Jessica Sieff: Getting older, wasting time, looking back, moving onPublished 10:10am Thursday, September 24, 2009
It was with the same friend that I had once shared cheaper and less tasteful drinks in the second year of our twenties in my first ever crapartment. She reminded me of my 20-something philosophy that all the mistakes we make in these sort of adult years would eventually have an undeniable impact on the rest of our lives.
“I don’t even think about that mess anymore,” I said, half lying through sips of gin.
But I totally do. I wonder about what it means to see year after year pass by and almost always feel as though I’m missing something. Missing some sort of sense of experience.

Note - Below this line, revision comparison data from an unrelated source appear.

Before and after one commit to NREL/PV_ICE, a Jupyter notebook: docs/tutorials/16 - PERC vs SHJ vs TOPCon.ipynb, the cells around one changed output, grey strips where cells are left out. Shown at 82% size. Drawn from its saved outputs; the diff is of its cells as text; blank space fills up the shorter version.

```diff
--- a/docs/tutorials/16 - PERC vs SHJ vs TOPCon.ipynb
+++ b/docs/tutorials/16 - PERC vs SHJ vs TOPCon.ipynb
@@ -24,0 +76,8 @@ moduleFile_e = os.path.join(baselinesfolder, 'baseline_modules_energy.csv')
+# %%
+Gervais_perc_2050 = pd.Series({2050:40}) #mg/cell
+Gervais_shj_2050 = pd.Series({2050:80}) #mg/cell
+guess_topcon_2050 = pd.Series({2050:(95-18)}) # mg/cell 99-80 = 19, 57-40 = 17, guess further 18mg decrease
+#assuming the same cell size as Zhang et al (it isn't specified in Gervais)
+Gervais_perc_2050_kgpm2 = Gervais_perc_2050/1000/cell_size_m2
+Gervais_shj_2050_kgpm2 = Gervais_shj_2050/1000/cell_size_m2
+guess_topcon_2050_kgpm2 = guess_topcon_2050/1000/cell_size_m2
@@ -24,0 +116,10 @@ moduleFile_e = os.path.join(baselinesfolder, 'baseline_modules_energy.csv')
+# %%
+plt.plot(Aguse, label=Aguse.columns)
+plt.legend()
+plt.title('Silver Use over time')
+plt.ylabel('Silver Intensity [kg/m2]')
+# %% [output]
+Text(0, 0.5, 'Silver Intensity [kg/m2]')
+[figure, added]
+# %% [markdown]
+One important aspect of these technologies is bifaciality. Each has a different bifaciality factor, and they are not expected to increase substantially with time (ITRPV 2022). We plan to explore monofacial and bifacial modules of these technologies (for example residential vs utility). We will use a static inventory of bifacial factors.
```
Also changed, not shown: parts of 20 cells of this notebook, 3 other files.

My life palate not quiet experienced enough yet.
And that’s just the philosophical side. As we compared notes on our neurosis, my friend and I marked off worries that were not yet financially stable enough for our ages, feeling a little shaky footed in the matters of our careers and our relationships. She owns her own home and I rent and yet we still were unsure if that’s what either of us should have been doing.

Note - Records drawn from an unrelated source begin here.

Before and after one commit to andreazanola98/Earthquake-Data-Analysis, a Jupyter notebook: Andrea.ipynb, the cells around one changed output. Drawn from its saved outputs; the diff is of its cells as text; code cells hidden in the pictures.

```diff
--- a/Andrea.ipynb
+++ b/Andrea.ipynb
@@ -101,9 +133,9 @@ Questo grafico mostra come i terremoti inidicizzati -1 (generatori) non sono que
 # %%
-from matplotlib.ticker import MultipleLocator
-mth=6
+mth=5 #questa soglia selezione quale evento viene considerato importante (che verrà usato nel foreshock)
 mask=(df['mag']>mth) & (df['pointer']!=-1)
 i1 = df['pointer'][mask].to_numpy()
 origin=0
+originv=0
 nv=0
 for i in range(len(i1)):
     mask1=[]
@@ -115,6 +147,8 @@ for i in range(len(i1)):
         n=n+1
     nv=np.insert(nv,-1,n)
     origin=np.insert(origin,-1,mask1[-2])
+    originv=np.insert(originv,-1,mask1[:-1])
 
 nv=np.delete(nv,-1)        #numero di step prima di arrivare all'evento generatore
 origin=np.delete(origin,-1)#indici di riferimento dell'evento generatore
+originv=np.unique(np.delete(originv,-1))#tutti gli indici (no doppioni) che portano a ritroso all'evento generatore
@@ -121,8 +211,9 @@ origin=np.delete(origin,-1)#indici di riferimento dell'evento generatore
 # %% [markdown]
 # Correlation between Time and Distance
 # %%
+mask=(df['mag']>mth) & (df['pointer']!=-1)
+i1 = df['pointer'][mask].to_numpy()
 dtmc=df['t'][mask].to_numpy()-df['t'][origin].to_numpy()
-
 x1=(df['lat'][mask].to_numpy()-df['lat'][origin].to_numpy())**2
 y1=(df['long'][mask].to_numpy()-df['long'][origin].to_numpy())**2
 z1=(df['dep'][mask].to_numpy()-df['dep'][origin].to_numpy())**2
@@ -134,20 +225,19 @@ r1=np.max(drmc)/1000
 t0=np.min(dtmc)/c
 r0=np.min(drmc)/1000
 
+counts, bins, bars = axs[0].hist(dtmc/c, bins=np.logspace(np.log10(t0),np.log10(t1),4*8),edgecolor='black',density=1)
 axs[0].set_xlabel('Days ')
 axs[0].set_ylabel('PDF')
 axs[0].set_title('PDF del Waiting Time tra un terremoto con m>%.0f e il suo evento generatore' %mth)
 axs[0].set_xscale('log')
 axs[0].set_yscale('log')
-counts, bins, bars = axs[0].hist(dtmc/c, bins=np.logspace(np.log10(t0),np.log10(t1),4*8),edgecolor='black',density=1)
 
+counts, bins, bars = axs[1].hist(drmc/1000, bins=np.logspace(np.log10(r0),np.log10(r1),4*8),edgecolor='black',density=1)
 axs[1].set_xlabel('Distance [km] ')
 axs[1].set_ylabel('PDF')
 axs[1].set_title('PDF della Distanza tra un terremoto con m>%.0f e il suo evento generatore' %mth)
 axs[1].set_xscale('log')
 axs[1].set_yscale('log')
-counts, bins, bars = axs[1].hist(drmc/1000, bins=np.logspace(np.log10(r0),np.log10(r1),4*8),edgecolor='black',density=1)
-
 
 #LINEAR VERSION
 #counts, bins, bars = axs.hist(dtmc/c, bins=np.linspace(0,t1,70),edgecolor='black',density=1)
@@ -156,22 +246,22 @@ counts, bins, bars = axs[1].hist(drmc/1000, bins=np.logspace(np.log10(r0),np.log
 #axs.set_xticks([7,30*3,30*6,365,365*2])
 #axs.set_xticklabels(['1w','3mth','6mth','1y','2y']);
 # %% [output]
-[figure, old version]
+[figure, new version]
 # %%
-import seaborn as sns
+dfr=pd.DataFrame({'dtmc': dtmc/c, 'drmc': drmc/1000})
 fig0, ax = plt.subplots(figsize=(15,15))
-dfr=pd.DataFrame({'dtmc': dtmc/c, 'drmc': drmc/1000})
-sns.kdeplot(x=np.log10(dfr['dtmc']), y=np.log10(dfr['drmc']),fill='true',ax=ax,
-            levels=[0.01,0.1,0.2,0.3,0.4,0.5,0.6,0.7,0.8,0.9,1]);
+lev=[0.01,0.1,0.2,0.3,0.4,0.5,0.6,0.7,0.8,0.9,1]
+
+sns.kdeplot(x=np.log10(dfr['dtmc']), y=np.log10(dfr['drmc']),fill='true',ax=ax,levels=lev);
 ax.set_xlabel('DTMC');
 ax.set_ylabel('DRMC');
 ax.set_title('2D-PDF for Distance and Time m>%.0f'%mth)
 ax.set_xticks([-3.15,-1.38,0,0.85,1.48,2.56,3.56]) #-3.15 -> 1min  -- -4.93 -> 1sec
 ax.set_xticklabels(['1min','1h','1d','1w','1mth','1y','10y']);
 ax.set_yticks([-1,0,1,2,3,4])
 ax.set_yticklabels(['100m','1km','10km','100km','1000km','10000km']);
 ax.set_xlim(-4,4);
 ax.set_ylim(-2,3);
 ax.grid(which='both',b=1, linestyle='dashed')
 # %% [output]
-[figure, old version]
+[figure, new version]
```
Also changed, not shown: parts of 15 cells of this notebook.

Age is everywhere. On television, it’s no longer ‘friends in their twenties in an apartment.’ It’s ‘friends in their forties completely unsure of what they’re doing.’ It used to be that age had gender connotations. Men may have worried about it, but that wasn’t exploited as much as it was for women. Women were supposedly the ones to usher us into the plastic surgery age fighting against age and beauty, youth and wrinkles. Now, the plague of age on the psyche for both men and women is what is showing up in our entertainment hours on the TV.

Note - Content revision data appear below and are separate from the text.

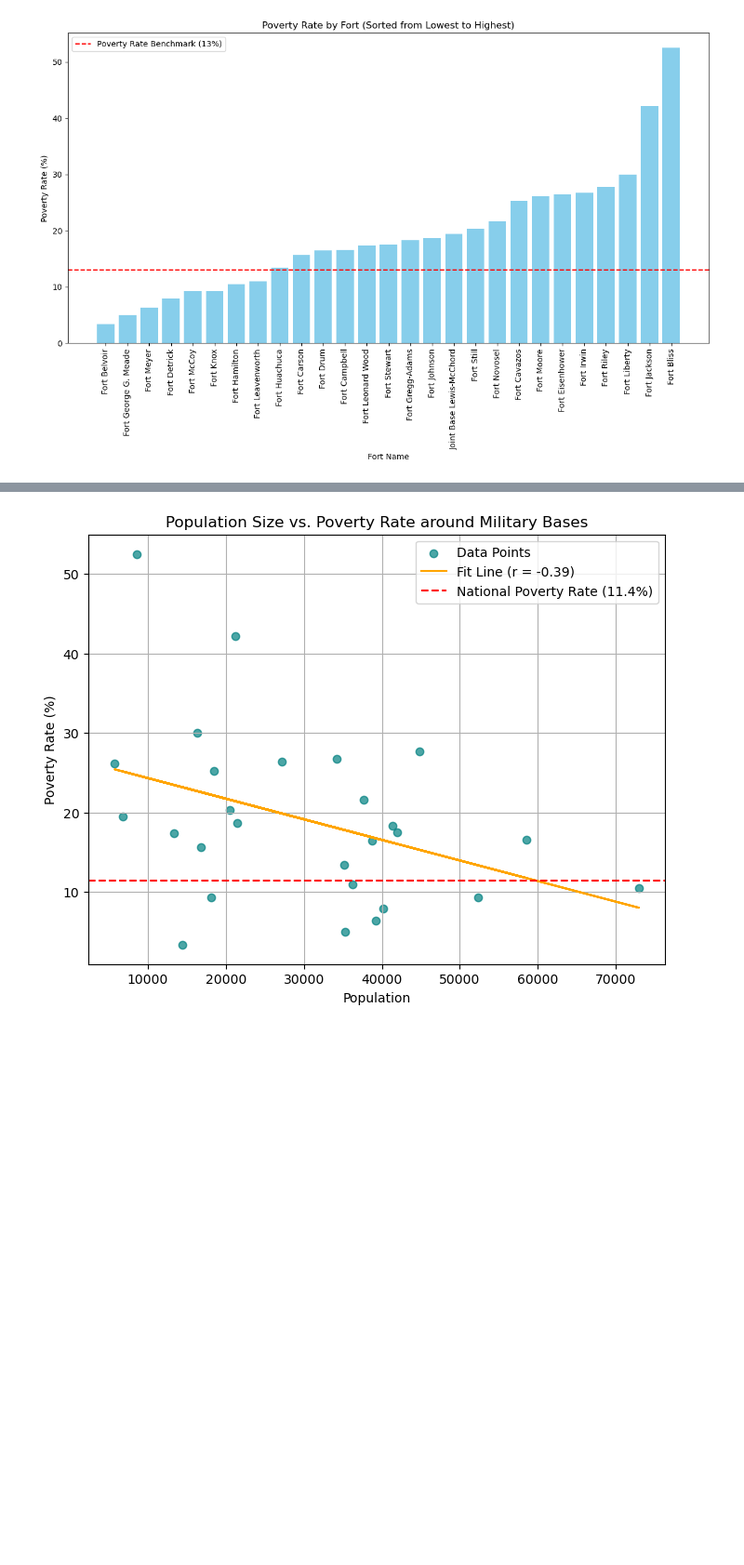
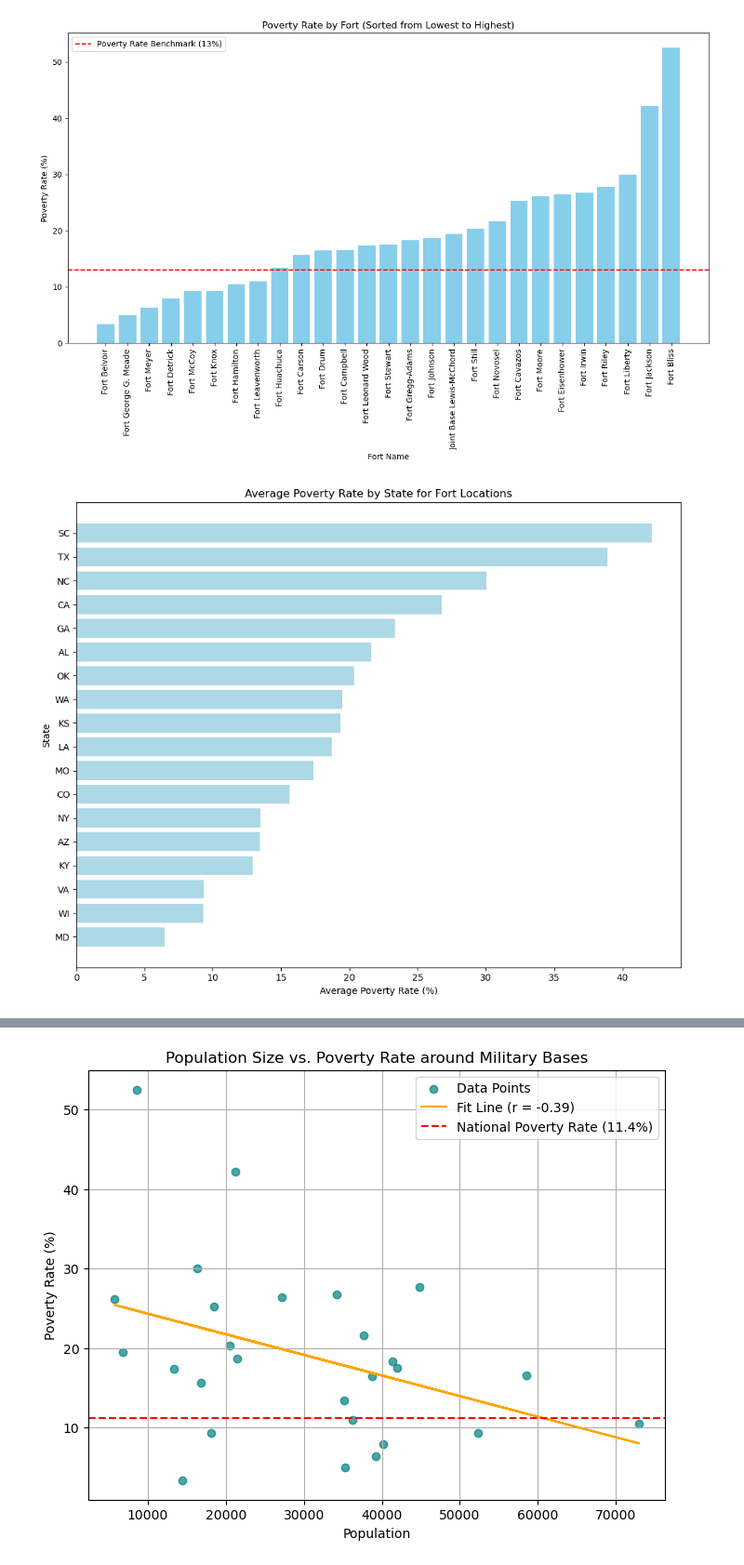
Before and after one commit to snystrom-github/Group8_Project1, a Jupyter notebook: Project_File_Final - Martin.ipynb, the cells around one changed output, grey strips where cells are left out. Shown: that part at 93% size. Drawn from its saved outputs; the diff is of its cells as text; code cells hidden in the pictures; blank space fills up the shorter version.

```diff
--- a/Project_File_Final - Martin.ipynb
+++ b/Project_File_Final - Martin.ipynb
@@ -328,6 +347,20 @@ plt.tight_layout()
 plt.show()
 # %% [output]
 [figure]
+# %%
+# Calculate the average poverty rate by state
+state_poverty_avg = Test_pd.groupby('State')['Poverty Rate (%)'].mean().sort_values()
+
+# Plotting the bar chart for state-level poverty rates
+plt.figure(figsize=(10, 8))
+plt.barh(state_poverty_avg.index, state_poverty_avg.values, color='lightblue')
+plt.xlabel("Average Poverty Rate (%)")
+plt.ylabel("State")
+plt.title("Average Poverty Rate by State for Fort Locations")
+plt.tight_layout()
+plt.show()
+# %% [output]
+[figure, added]
 # %%
 import plotly.express as px
 
```
Also changed, not shown: parts of 3 cells of this notebook, 2 other files.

There’s ‘Cougartown’ about a 40 something divorcee. And while the show focuses on how she is on the prowl for younger men, there’s an underlying issue there as well, as she feels she has entered into a stage of age that she is not ready for. A conflict between her 40 something best friend and 20 something new friend. That idea of relating to one another despite the fact that as younger people we are not always on the level of older people and as older people we get annoyed with the younger people. There is a moment of realization that sometimes, in some ways, age sort of defines you. The question is how? It doesn’t last, those moments, but they are still cognizant.
In ‘Men of a Certain Age,’ the issue is as blatant as the title. But it also transcends the issue of relationships because these male characters aren’t just dealing with how they appear on the singles scene but how their work, their overall fulfillment figures into their lives.
I’m sure it’s all really poignant and understood by people who have experienced far more than I – but to me it’s just scary. Scary to think that eventually we’ll all be asking the same questions then as we do now.
When it comes to age, we watch our children break into a sprint to act older than they are – throwing their childhood away for pre-teen speak and questionable clothing. We deal with decisions regarding our elderly parents, wondering what form of care for them is best when the time comes to question whether they should have to continue caring for themselves.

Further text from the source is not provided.